PRESS ASSOCIATION -- Britain is taking "extremely seriously" claims by the man believed responsible for killing more than 70 people in Norway that he had links with far-right groups in England, Prime Minister David Cameron says.
Mr Cameron said that Britain shared "the sorrow and the anger" felt in Norway over the killings and would offer any support that Oslo needs in the wake of the massacre.
Norwegian authorities on Monday revised down from 93 to 76 the total number of fatalities from Friday's bomb-blast in Oslo city centre and shootings at Utoya Island, though it remains one of the worst mass murders of modern times.

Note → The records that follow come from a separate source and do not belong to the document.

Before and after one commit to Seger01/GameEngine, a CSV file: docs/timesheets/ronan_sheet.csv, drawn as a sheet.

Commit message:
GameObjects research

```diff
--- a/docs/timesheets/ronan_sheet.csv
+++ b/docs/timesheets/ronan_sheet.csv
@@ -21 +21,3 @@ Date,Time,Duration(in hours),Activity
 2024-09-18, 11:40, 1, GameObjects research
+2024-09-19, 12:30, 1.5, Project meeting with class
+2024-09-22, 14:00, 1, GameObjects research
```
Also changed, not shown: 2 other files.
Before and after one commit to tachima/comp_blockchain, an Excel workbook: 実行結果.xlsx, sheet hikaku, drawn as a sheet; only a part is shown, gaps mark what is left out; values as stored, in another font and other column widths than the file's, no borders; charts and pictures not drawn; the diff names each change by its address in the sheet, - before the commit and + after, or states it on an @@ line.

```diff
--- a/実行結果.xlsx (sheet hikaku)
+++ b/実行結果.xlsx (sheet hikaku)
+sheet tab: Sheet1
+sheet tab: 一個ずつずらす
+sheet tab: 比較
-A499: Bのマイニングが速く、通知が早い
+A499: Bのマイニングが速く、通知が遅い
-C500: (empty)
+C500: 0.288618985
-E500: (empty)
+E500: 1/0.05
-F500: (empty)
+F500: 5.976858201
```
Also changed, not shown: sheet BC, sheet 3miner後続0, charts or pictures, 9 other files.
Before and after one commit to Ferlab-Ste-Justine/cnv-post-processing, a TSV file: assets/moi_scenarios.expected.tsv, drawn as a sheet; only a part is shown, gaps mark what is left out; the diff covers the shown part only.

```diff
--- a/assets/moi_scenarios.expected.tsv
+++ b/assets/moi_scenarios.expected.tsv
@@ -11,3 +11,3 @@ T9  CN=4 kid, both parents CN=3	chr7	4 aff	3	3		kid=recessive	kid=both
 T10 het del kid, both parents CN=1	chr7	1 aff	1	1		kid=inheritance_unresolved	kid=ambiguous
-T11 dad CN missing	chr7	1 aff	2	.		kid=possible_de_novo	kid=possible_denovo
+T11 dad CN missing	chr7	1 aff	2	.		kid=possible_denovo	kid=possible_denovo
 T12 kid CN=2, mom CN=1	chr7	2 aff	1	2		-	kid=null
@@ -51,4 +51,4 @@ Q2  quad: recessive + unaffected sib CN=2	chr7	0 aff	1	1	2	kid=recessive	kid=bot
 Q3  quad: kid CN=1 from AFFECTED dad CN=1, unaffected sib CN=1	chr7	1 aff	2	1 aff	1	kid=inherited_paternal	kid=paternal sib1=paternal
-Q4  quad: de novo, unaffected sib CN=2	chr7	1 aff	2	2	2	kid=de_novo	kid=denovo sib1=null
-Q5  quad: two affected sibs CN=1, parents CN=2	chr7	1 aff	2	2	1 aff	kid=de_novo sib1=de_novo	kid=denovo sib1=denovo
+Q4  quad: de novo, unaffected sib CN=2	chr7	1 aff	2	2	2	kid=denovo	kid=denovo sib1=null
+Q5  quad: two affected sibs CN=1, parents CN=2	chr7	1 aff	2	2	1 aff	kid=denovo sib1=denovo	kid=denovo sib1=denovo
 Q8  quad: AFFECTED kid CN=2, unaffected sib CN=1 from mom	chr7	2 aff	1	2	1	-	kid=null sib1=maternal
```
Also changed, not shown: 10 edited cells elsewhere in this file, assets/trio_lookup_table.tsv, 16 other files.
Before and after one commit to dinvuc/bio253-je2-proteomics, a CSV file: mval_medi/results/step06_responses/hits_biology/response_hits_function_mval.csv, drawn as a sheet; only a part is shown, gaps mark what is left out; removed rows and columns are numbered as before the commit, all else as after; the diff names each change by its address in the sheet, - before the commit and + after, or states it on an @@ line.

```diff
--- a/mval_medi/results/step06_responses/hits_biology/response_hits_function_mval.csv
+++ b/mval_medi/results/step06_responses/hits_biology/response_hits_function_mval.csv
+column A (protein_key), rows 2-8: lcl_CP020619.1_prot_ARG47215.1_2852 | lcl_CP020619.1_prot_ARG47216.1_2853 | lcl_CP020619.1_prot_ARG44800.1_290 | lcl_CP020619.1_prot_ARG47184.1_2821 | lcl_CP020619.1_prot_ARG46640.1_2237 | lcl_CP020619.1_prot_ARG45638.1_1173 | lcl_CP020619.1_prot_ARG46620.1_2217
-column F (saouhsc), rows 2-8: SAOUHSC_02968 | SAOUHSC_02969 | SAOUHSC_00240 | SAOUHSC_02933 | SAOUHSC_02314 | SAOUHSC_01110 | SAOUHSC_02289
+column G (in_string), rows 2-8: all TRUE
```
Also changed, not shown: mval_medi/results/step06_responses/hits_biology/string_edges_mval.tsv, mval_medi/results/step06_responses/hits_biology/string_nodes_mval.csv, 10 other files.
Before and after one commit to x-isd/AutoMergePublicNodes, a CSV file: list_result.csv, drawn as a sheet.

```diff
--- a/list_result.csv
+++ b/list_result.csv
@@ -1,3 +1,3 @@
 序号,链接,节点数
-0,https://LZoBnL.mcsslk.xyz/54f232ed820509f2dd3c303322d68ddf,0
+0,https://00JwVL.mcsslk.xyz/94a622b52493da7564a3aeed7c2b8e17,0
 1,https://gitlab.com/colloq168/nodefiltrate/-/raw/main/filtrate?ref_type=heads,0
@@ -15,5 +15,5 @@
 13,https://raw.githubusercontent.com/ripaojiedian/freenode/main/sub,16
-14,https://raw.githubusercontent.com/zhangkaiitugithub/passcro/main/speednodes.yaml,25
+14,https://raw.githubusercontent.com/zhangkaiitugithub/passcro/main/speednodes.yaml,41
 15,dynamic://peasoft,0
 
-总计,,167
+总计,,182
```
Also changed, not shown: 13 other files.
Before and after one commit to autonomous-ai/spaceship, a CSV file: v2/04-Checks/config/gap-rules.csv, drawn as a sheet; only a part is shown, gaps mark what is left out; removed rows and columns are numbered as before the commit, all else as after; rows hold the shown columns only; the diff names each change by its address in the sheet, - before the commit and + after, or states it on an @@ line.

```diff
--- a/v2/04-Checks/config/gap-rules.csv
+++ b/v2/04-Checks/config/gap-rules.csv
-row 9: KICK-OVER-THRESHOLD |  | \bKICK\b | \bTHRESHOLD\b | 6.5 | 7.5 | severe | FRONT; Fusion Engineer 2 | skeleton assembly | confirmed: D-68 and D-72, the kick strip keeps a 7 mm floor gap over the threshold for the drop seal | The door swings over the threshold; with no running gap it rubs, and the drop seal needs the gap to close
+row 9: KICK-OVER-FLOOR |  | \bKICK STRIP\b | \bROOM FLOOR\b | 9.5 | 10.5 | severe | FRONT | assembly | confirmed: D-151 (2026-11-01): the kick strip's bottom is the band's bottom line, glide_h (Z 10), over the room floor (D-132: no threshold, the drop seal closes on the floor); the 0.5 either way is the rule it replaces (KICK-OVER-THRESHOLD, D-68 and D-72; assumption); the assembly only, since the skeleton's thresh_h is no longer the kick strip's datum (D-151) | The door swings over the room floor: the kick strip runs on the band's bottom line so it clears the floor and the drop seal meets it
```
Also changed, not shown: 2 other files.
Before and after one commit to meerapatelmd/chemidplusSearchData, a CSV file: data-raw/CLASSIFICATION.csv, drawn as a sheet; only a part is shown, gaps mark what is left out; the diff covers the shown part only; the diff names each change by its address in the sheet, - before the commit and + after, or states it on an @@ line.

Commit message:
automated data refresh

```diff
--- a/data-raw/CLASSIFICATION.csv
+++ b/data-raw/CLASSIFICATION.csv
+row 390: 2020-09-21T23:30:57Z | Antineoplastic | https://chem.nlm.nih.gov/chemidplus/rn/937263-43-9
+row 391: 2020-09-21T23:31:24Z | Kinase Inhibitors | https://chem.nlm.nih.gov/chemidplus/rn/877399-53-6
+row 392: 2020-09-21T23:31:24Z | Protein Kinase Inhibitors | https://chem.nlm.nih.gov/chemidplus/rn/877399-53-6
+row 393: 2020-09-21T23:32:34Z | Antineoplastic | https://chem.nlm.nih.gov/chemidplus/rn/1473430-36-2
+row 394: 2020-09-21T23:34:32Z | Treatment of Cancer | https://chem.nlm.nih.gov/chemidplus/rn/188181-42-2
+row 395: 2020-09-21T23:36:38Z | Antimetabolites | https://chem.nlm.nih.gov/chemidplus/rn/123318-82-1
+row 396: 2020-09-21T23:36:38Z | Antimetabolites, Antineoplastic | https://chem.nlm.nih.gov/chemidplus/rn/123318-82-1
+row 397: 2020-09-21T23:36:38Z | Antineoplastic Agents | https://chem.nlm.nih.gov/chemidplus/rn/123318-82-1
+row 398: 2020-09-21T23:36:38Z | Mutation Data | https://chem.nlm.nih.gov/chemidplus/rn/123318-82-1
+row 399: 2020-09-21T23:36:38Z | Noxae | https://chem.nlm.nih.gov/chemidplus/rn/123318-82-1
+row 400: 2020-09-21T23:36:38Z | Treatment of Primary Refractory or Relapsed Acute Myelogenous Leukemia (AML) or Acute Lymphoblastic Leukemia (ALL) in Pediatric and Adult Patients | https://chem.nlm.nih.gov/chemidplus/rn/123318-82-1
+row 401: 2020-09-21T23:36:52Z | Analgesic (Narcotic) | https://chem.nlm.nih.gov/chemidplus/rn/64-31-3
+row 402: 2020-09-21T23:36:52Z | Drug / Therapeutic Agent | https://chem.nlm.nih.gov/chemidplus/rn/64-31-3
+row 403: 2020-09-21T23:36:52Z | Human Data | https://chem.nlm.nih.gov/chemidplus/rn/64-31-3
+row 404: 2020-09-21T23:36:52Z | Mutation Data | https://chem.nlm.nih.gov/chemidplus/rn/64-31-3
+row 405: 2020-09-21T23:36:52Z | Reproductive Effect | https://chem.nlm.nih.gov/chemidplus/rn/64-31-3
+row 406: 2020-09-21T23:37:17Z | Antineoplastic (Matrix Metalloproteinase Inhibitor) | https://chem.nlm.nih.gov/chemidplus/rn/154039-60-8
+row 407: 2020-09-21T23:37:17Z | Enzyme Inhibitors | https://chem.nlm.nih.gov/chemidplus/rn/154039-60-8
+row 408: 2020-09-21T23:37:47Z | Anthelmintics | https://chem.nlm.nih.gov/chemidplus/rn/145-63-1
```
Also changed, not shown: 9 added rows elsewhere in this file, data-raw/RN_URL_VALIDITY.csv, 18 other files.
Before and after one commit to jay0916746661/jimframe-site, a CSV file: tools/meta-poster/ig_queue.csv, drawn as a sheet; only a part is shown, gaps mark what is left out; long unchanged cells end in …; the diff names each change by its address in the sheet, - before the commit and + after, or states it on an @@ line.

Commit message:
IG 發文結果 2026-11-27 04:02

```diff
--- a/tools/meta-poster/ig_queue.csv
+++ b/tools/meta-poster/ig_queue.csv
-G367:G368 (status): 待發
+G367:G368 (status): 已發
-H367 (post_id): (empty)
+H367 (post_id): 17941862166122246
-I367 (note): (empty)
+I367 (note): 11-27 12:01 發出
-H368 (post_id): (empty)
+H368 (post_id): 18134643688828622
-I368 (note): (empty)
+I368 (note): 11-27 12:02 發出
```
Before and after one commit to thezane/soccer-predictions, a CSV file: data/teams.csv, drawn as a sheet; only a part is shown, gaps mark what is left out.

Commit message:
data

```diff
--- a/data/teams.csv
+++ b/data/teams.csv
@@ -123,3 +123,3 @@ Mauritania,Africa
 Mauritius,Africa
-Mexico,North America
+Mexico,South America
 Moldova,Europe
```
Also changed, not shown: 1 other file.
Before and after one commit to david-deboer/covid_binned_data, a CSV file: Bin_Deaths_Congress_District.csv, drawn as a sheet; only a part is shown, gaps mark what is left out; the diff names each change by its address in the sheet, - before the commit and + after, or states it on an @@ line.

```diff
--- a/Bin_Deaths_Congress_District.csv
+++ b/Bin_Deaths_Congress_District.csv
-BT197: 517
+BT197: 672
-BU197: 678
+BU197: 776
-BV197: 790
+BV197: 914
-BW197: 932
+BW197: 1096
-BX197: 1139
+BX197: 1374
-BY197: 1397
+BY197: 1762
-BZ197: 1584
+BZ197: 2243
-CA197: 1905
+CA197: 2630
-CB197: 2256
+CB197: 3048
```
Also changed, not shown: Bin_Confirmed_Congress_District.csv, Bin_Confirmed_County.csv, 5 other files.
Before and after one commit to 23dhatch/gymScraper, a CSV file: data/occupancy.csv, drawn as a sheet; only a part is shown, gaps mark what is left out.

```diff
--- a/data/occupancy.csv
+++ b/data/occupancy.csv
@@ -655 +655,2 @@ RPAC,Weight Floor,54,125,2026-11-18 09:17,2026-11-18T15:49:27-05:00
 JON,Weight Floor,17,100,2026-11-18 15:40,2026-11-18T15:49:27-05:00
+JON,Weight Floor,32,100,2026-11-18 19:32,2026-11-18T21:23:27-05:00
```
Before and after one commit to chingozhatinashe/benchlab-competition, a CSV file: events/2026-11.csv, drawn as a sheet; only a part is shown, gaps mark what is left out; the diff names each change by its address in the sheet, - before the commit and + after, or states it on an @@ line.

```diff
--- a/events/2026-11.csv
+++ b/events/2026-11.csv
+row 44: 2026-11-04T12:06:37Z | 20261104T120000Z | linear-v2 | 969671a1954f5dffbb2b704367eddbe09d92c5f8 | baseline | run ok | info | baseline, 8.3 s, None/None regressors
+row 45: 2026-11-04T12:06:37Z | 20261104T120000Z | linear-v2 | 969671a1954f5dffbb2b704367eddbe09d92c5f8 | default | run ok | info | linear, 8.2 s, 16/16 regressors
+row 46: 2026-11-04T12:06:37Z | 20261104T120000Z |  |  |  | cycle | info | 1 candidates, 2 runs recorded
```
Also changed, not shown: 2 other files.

Police said that the death toll at the Labour Party youth camp on Utoya was being reduced from 86 to 68 after overcounting caused by the fact that police and rescuers were focusing on helping survivors. Meanwhile, the number killed by the bomb blast outside government headquarters in Oslo rose from seven to eight.
The man accused of the killings, Anders Behring Breivik, has confessed carrying out the attacks, but denied criminal responsibility. He today entered a not guilty plea at a closed hearing in an Oslo court.
Judge Kim Heger later said that Breivik had told him that he wanted to save Europe from a Muslim takeover and claimed that two further cells existed in his organisation. He said his bombing and shooting rampage was intended to send a "strong signal to the people" and deter future recruitment to the Labour Party, which he blamed for allowing "mass imports of Muslims", said the judge.
Breivik was remanded in solitary confinement for eight weeks.
Prosecutor Christian Hatlo said that the 32-year-old told investigators during his interrogation that he never expected to be released from jail.
In a rambling 1,500-page manifesto posted online shortly before the attacks, Breivik said that he was acting alone but had been recruited to the radical cause by two English right-wing extremists at a meeting in the UK in 2002.
The Prime Minister later visited the Norwegian Embassy in south west London, where he signed the book of condolence. He wrote: "Everyone in Britain stands with the people of Norway at this time of great sadness and mourning. We remember those who lost their lives in Oslo and Utoeya on 22nd July in an act of appalling barbarism. We know that the courage, the decency and the resilience of the Norwegian people will overcome this evil. David Cameron."